Defence Against the ‘Drone’ Arts: Surviving the swarm & an eleventh principle of war

by Greg Rowlands

Scenario 1: A light infantry platoon advances cautiously without tank support[1] along a narrow rubble strewn street in a regional town, recently occupied by an extremist group.[2] Then with no warning a swarm of flying attack drones appears 100 meters forward of the lead rifle section. Each semi-autonomous quad-copter[3] carries a nanoexplosive device, which when detonated acts as an anti-personnel grenade. As two-dozen+ ‘flying nano-grenades’ hurtle towards the rifle platoon, a prescient Section Commander does not hesitate in ordering the rifle section to open fire. The drones are too close to call for indirect fire support, but accurate rifle and machine-gun fire destroys most of them. 

“What will make great generalship in 2030?”


One of the missions of LENS is to help to build the next generation of national security leaders, and part of doing that is giving them a voice in a variety of venues, including Lawfire. I urge you to seize this opportunity to get some insights about the future of military leadership from one of the Army’s most brilliant young thinkers. Some more context: The panel on which Matt served included USAWC Professor Chuck Allen and Dr. Sarah Sewall of the Johns Hopkins School of Advanced International Studies. It was asked to address the following questions:  Question/Prompt: What will it mean to be a leader in the new environment? What does the MacArthur, Marshall, or Eisenhower of 2030 look like? Does the USAWC construct of strategic leaders, theorists, and practitioners still make sense? What will strategic leadership demand in a ‘post-truth’ environment saturated with autonomous systems, pervasive transparency, and artificial intelligence?

How border protection software could help analyze battlefield videos

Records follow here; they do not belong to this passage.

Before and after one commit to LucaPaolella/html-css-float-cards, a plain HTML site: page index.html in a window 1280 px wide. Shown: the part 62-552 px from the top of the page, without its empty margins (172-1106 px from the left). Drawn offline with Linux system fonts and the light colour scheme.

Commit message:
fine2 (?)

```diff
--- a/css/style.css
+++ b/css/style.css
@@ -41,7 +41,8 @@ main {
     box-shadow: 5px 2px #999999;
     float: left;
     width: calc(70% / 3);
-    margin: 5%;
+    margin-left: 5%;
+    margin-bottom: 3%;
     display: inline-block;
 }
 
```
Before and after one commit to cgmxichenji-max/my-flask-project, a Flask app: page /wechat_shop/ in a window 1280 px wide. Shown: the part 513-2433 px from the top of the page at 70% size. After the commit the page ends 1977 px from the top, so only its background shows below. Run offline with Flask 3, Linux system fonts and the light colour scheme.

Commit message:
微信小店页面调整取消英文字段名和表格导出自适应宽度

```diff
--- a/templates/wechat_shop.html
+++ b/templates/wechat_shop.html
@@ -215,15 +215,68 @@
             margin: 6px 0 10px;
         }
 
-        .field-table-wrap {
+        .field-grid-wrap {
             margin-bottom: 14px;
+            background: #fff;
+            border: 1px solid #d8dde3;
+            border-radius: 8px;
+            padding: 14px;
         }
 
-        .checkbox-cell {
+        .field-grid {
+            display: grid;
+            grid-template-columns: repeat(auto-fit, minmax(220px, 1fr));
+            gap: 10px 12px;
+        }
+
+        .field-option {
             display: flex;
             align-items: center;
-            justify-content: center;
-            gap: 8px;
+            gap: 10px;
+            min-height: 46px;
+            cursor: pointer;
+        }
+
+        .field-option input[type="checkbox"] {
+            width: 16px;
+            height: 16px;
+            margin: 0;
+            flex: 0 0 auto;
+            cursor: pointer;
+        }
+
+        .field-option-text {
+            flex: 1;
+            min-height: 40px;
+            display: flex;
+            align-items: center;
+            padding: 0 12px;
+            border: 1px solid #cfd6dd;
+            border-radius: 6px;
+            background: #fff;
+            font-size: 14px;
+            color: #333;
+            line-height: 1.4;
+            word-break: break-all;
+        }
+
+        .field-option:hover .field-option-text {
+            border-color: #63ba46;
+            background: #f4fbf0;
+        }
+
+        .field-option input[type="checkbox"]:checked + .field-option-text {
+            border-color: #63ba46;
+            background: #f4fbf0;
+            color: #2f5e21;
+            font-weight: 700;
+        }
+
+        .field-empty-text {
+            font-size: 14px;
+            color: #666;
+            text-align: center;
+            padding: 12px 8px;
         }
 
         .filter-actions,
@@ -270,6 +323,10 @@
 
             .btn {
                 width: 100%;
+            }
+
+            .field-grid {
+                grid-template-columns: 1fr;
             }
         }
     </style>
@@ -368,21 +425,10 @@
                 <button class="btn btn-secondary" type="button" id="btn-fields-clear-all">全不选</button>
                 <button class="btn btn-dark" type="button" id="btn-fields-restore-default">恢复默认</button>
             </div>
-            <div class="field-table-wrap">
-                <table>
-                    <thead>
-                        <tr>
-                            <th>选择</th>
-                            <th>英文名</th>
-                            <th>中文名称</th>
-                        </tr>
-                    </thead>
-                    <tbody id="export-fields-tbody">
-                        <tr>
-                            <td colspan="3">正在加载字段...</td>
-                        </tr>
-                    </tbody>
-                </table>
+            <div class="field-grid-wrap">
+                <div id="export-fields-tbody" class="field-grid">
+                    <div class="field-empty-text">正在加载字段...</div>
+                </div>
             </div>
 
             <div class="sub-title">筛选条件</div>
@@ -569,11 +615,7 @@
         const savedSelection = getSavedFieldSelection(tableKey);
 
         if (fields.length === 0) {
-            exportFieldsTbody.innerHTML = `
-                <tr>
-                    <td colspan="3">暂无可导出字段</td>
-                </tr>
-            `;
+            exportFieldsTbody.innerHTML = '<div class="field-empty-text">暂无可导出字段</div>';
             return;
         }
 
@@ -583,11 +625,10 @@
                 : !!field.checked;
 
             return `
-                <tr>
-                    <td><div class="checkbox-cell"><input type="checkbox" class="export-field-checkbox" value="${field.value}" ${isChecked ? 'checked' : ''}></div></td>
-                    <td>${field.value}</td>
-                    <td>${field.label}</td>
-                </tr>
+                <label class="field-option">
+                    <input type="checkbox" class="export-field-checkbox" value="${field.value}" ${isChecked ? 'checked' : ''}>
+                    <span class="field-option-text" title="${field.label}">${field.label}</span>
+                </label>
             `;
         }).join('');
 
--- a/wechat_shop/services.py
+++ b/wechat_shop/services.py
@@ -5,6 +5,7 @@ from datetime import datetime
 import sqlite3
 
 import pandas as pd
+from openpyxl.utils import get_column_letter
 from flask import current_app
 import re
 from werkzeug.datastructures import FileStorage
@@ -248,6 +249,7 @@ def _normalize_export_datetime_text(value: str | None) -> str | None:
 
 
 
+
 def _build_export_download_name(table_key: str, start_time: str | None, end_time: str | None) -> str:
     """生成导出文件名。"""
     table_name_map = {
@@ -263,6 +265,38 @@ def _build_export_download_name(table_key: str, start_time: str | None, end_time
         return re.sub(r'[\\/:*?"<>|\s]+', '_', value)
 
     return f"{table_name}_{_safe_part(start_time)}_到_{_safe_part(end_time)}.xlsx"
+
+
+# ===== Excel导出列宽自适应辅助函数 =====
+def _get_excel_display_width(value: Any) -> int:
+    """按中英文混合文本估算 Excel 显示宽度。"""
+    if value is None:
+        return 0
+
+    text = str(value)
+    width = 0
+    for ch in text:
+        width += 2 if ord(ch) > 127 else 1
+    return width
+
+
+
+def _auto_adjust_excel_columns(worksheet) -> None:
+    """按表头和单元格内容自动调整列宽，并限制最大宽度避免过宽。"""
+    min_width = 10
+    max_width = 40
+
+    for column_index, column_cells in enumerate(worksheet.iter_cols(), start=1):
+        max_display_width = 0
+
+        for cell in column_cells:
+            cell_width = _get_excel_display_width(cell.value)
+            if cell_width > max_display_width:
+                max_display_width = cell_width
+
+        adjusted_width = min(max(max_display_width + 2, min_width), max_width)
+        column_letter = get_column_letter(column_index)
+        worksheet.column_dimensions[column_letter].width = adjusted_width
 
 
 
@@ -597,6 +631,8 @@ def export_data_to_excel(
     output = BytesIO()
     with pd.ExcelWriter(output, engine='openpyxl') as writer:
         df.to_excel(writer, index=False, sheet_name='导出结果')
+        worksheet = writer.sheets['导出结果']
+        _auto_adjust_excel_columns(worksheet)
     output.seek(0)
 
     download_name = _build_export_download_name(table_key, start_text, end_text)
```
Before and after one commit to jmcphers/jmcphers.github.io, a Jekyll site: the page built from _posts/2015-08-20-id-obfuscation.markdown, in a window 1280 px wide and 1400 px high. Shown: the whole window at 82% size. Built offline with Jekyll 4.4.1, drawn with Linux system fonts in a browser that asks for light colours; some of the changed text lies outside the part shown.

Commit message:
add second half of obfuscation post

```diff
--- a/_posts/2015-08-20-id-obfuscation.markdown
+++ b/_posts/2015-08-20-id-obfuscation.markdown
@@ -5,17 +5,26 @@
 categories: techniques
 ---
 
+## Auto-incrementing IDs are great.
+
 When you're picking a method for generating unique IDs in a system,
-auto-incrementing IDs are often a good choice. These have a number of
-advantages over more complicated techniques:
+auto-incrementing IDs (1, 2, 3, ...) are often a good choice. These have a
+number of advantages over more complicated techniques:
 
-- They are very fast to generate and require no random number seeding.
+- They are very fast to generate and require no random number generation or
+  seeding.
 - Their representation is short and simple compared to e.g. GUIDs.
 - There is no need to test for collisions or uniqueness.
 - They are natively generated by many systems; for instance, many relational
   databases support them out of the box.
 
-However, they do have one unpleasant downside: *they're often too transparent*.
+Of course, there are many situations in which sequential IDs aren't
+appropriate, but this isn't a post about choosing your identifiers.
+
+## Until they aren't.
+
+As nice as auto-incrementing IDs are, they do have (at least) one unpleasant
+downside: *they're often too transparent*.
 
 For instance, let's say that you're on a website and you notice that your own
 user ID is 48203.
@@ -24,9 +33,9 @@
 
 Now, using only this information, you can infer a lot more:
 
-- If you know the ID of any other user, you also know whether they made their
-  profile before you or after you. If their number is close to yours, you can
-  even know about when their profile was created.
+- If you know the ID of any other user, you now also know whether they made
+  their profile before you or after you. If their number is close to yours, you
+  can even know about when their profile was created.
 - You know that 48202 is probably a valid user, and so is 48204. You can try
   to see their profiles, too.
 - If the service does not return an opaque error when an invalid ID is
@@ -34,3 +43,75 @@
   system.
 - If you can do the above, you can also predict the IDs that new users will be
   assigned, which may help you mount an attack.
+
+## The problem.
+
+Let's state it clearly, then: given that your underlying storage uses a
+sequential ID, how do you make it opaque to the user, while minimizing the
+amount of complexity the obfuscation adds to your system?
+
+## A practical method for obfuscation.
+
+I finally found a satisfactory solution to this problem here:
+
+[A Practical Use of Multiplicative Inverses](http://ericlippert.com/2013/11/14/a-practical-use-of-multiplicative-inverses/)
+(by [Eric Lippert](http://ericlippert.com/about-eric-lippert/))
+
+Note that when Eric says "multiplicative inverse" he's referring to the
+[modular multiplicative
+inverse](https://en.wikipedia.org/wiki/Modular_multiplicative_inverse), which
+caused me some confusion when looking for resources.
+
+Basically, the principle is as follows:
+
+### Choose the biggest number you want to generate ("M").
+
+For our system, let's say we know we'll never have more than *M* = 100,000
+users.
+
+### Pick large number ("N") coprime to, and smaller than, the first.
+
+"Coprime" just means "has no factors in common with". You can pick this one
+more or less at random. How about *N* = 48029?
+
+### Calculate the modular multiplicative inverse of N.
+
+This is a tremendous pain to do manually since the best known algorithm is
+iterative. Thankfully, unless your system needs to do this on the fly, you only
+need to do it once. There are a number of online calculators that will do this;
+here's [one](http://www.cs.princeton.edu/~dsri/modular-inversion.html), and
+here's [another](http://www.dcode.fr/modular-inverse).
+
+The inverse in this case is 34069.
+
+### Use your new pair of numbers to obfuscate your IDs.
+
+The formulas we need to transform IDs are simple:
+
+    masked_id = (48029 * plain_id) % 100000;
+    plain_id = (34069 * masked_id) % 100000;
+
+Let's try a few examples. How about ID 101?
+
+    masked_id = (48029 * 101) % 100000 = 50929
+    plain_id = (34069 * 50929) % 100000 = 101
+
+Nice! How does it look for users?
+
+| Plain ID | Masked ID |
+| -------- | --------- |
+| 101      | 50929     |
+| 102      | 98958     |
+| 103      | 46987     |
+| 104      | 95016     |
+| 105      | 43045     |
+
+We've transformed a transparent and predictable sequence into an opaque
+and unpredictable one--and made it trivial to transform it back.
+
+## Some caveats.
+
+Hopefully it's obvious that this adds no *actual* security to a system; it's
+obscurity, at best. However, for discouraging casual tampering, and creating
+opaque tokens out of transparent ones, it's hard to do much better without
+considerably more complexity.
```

By: Adam Stone 

A U.S. Customs and Border Patrol officer conducts global observations of air traffic and trade activities at the National Targeting Center in Sterling, Va. New software tools promise to make it easier to spot high-risk activity at the border and on the battlefield. (U.S. Customs and Border Patrol) The problems of border control mirror the challenges faced by battlefield intel analysts. Both have a fundamental need to scan vast crowds of faces, to peer into containers and vehicles and make snap assessments about likely risk. Unisys recently unveiled a software product intended to enhance border agents’ ability to make the right call, even when faced with high volumes of information. Military experts at the company say the technology could form the basis for similar battlefield solutions.

Not Fit to Fight? Rethinking Military Recruitment Standards

By Thomas M. Hunt

Contributor Perspectives offer insight, analysis and commentary from Stratfor’s Board of Contributors and guest contributors who are distinguished leaders in their fields of expertise. The state of physical fitness in the United States has long been a topic of concern among the nation's leaders. Declining fitness measures on the part of military draftees played an important role in prompting President Dwight Eisenhower in 1956 to establish the President's Council on Youth Fitness. In 1960, John Kennedy, then the president-elect, felt so strongly about the subject that he wrote a multipage article, "The Soft American," for Sports Illustrated.